Earlier this week, real estate developer Herb Strather withdrew his offer to buy a bundle of more than 6,000 blighted properties in Detroit for slightly more than $3.1 million, Wayne County officials announced.
Wayne County officials confirmed through discussions with John Page of Eco Solutions, the registered bidder and Strather's partner in the deal, earlier this week that the offer had been withdrawn.
Strather had been meeting with county officials on a developing plan for the properties, but the two parties were unable to come to an agreement. Strather had reportedly hoped to receive federal funding from the Detroit land bank to demolish the worst properties in the bundle while keeping the best properties for his own investment purposes, but that plan fell through when it was discovered the land bank would pay to demolish only those properties it owns and would not do so for the profit of private investors.
The bid placed by Strather and Eco Solutions was the only one placed in the auction. Strather's 10 percent down payment was refunded.
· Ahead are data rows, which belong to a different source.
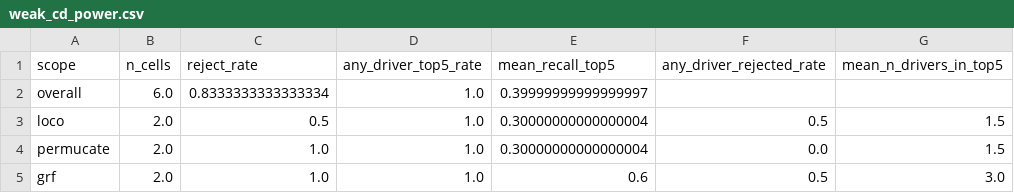
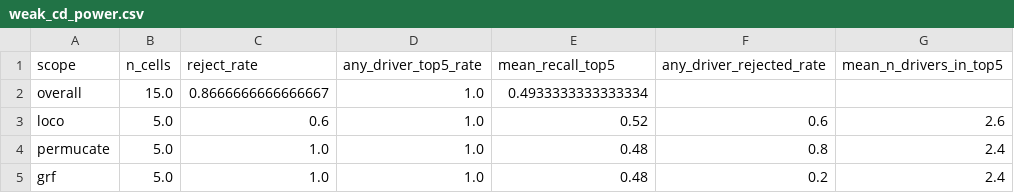
Before and after one commit to ruanhq-StatsML/CFPerm, a CSV file: results/fico_heloc_cfperm/weak_cd/weak_cd_power.csv, drawn as a sheet.

```diff
--- a/results/fico_heloc_cfperm/weak_cd/weak_cd_power.csv
+++ b/results/fico_heloc_cfperm/weak_cd/weak_cd_power.csv
@@ -1,5 +1,5 @@
 scope,n_cells,reject_rate,any_driver_top5_rate,mean_recall_top5,any_driver_rejected_rate,mean_n_drivers_in_top5
-overall,6.0,0.8333333333333334,1.0,0.39999999999999997,,
-loco,2.0,0.5,1.0,0.30000000000000004,0.5,1.5
-permucate,2.0,1.0,1.0,0.30000000000000004,0.0,1.5
-grf,2.0,1.0,1.0,0.6,0.5,3.0
+overall,15.0,0.8666666666666667,1.0,0.4933333333333334,,
+loco,5.0,0.6,1.0,0.52,0.6,2.6
+permucate,5.0,1.0,1.0,0.48,0.8,2.4
+grf,5.0,1.0,1.0,0.48,0.2,2.4
```
Also changed, not shown: results/fico_heloc_cfperm/weak_cd/power_comparison.csv, results/fico_heloc_cfperm/weak_cd/weak_cd_draws.csv, 7 other files.
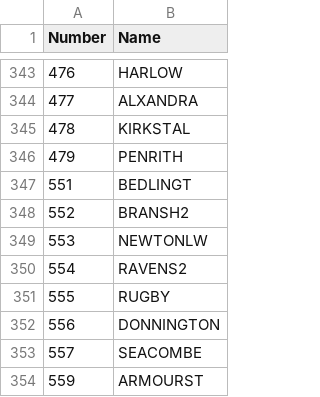
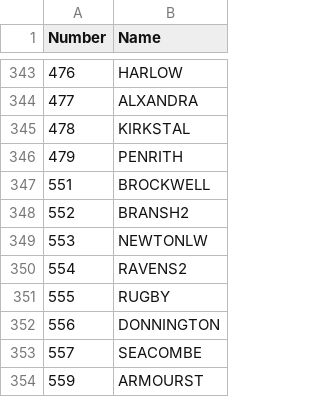
Before and after one commit to nunoalves2310/LabelPrinter, a CSV file: StoreNames.csv, drawn as a sheet; only a part is shown, gaps mark what is left out.

Commit message:
Update StoreNames.csv with new store entries
Replaced the contents of StoreNames.csv with new store names.

```diff
--- a/StoreNames.csv
+++ b/StoreNames.csv
@@ -346,3 +346,3 @@ Number,Name
 479,PENRITH
-551,BEDLINGT
+551,BROCKWELL
 552,BRANSH2
```
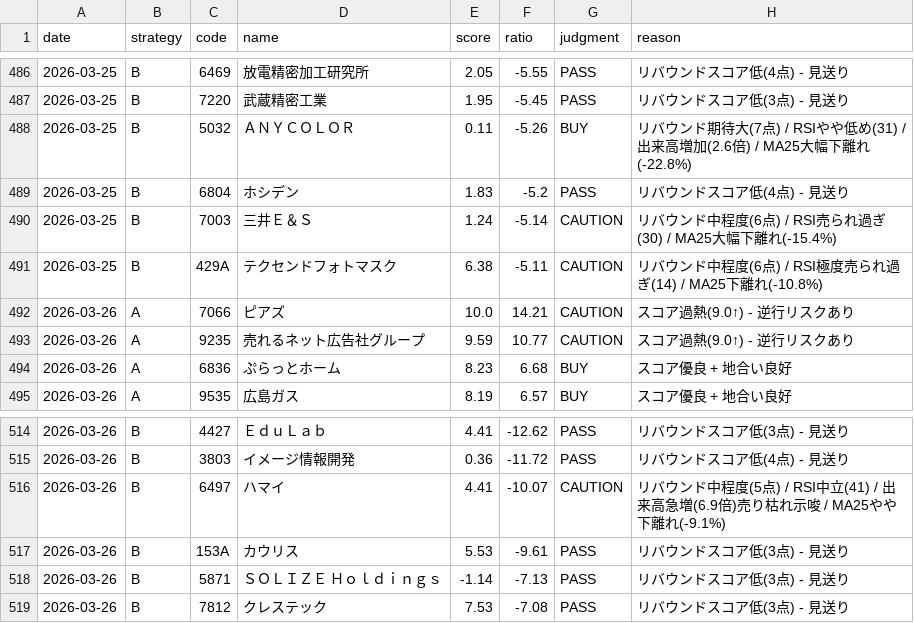
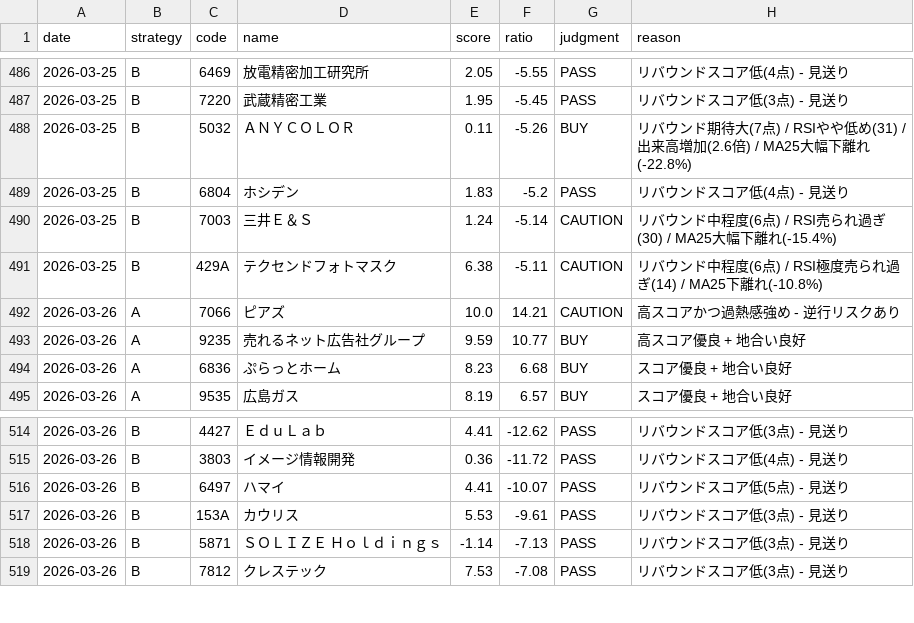
Before and after one commit to UGUIS8020/stock, a CSV file: out/candidates_log.csv, drawn as a sheet; only a part is shown, gaps mark what is left out.

```diff
--- a/out/candidates_log.csv
+++ b/out/candidates_log.csv
@@ -491,4 +491,4 @@
 2026-03-25,B,429A,テクセンドフォトマスク,6.38,-5.11,CAUTION,リバウンド中程度(6点) / RSI極度売られ過ぎ(14) / MA25下離れ(-10.8%)
-2026-03-26,A,7066,ピアズ,10.0,14.21,CAUTION,スコア過熱(9.0↑) - 逆行リスクあり
-2026-03-26,A,9235,売れるネット広告社グループ,9.59,10.77,CAUTION,スコア過熱(9.0↑) - 逆行リスクあり
+2026-03-26,A,7066,ピアズ,10.0,14.21,CAUTION,高スコアかつ過熱感強め - 逆行リスクあり
+2026-03-26,A,9235,売れるネット広告社グループ,9.59,10.77,BUY,高スコア優良 + 地合い良好
 2026-03-26,A,6836,ぷらっとホーム,8.23,6.68,BUY,スコア優良 + 地合い良好
@@ -515,3 +515,3 @@
 2026-03-26,B,3803,イメージ情報開発,0.36,-11.72,PASS,リバウンドスコア低(4点) - 見送り
-2026-03-26,B,6497,ハマイ,4.41,-10.07,CAUTION,リバウンド中程度(5点) / RSI中立(41) / 出来高急増(6.9倍)売り枯れ示唆 / MA25やや下離れ(-9.1%)
+2026-03-26,B,6497,ハマイ,4.41,-10.07,PASS,リバウンドスコア低(5点) - 見送り
 2026-03-26,B,153A,カウリス,5.53,-9.61,PASS,リバウンドスコア低(3点) - 見送り
```
Also changed, not shown: out/morning_log.csv, 22 other files.
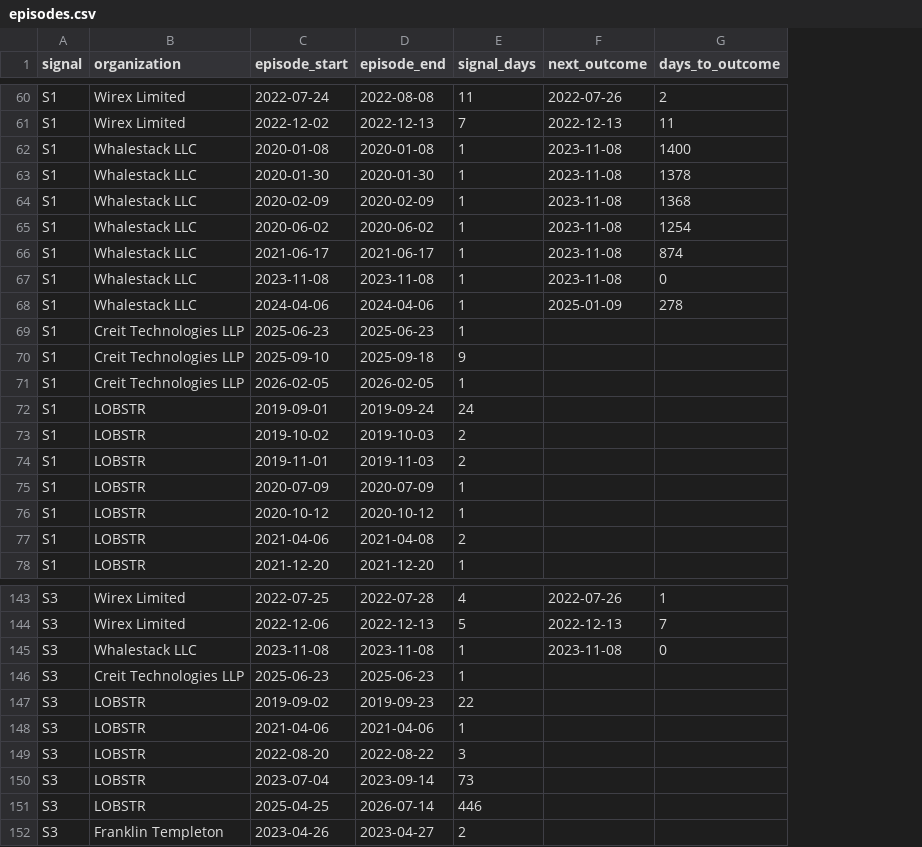
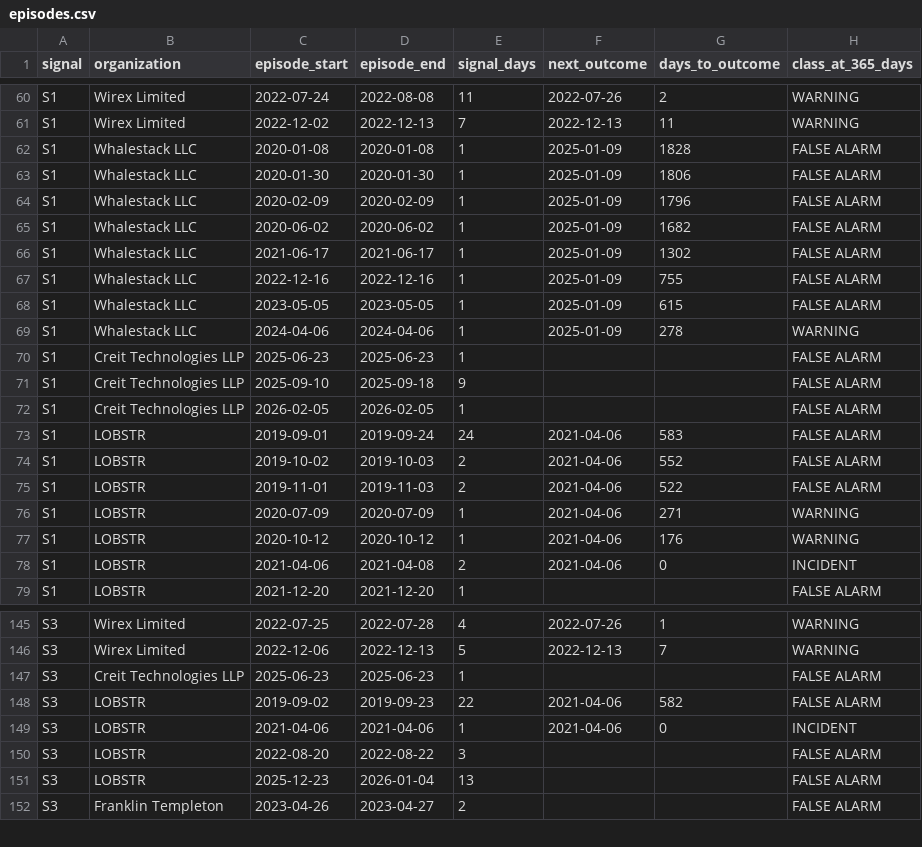
Before and after one commit to lehangan/stellar_scp, a CSV file: sdf_feasibility/availability/episodes.csv, drawn as a sheet; only a part is shown, gaps mark what is left out; removed rows and columns are numbered as before the commit, all else as after; the diff covers the shown part only; the diff names each change by its address in the sheet, - before the commit and + after, or states it on an @@ line.

```diff
--- a/sdf_feasibility/availability/episodes.csv
+++ b/sdf_feasibility/availability/episodes.csv
+column H (class_at_365_days), rows 60-67: WARNING | WARNING | FALSE ALARM | FALSE ALARM | FALSE ALARM | FALSE ALARM | FALSE ALARM | FALSE ALARM; rows 69-79: WARNING | FALSE ALARM | FALSE ALARM | FALSE ALARM | FALSE ALARM | FALSE ALARM | FALSE ALARM | WARNING | WARNING | INCIDENT | FALSE ALARM; rows 145-152: WARNING | WARNING | FALSE ALARM | FALSE ALARM | INCIDENT | FALSE ALARM | FALSE ALARM | FALSE ALARM
-F62:F67 (next_outcome): 2023-11-08
+F62:F67 (next_outcome): 2025-01-09
-G62 (days_to_outcome): 1400
+G62 (days_to_outcome): 1828
-G63 (days_to_outcome): 1378
+G63 (days_to_outcome): 1806
-G64 (days_to_outcome): 1368
+G64 (days_to_outcome): 1796
-G65 (days_to_outcome): 1254
+G65 (days_to_outcome): 1682
-G66 (days_to_outcome): 874
+G66 (days_to_outcome): 1302
-C67 (episode_start): 2023-11-08
+C67 (episode_start): 2022-12-16
-D67 (episode_end): 2023-11-08
+D67 (episode_end): 2022-12-16
-G67 (days_to_outcome): 0
+G67 (days_to_outcome): 755
+row 68: S1 | Whalestack LLC | 2023-05-05 | 2023-05-05 | 1 | 2025-01-09 | 615 | FALSE ALARM
-F73:F78 (next_outcome): (empty)
+F73:F78 (next_outcome): 2021-04-06
-G73 (days_to_outcome): (empty)
+G73 (days_to_outcome): 583
-G74 (days_to_outcome): (empty)
+G74 (days_to_outcome): 552
-G75 (days_to_outcome): (empty)
+G75 (days_to_outcome): 522
-G76 (days_to_outcome): (empty)
+G76 (days_to_outcome): 271
-G77 (days_to_outcome): (empty)
+G77 (days_to_outcome): 176
-G78 (days_to_outcome): (empty)
+G78 (days_to_outcome): 0
-row 145: S3 | Whalestack LLC | 2023-11-08 | 2023-11-08 | 1 | 2023-11-08 | 0
-F148:F149 (next_outcome): (empty)
+F148:F149 (next_outcome): 2021-04-06
-G148 (days_to_outcome): (empty)
+G148 (days_to_outcome): 582
-G149 (days_to_outcome): (empty)
+G149 (days_to_outcome): 0
-row 150: S3 | LOBSTR | 2023-07-04 | 2023-09-14 | 73
-C151 (episode_start): 2025-04-25
+C151 (episode_start): 2025-12-23
-D151 (episode_end): 2026-07-14
+D151 (episode_end): 2026-01-04
-E151 (signal_days): 446
+E151 (signal_days): 13
```
Also changed, not shown: 1 added row, 1 removed row and 70 edited cells elsewhere in this file, sdf_feasibility/availability/availability_daily.csv, sdf_feasibility/availability/membership.csv, 9 other files.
With no winner in the auction, the properties will go to the city, which will subsequently transfer them to the land bank within a few weeks.
Even though the offer has been withdrawn, Strather is not giving up. He has reportedly said he still hopes to negotiate a deal with the land bank by the end of the month to develop the blighted properties. The bundle includes residential units, vacant lots, and commercial properties.
“The development of this package of properties was unique and we appreciate the interest expressed by Eco Solutions, John Page, and Herb Strather," Wayne County Treasurer Ray Wojtowicz said in a prepared statement. "While we were not able to reach an agreement as to a development agreement, we do look forward to continued participation by Eco Solutions as we work with (Detroit) Mayor (Mike) Duggan to address blight in our neighborhoods. Blight elimination is essential to improve conditions in our communities."
Strather surprised everyone by bidding $3.1 million for the 6,365 blighted properties in the week prior to the October 28 county foreclosure auction. The bid was placed anonymously. It was believed that no one would bid on the properties because of the enormous expense it would take to develop them.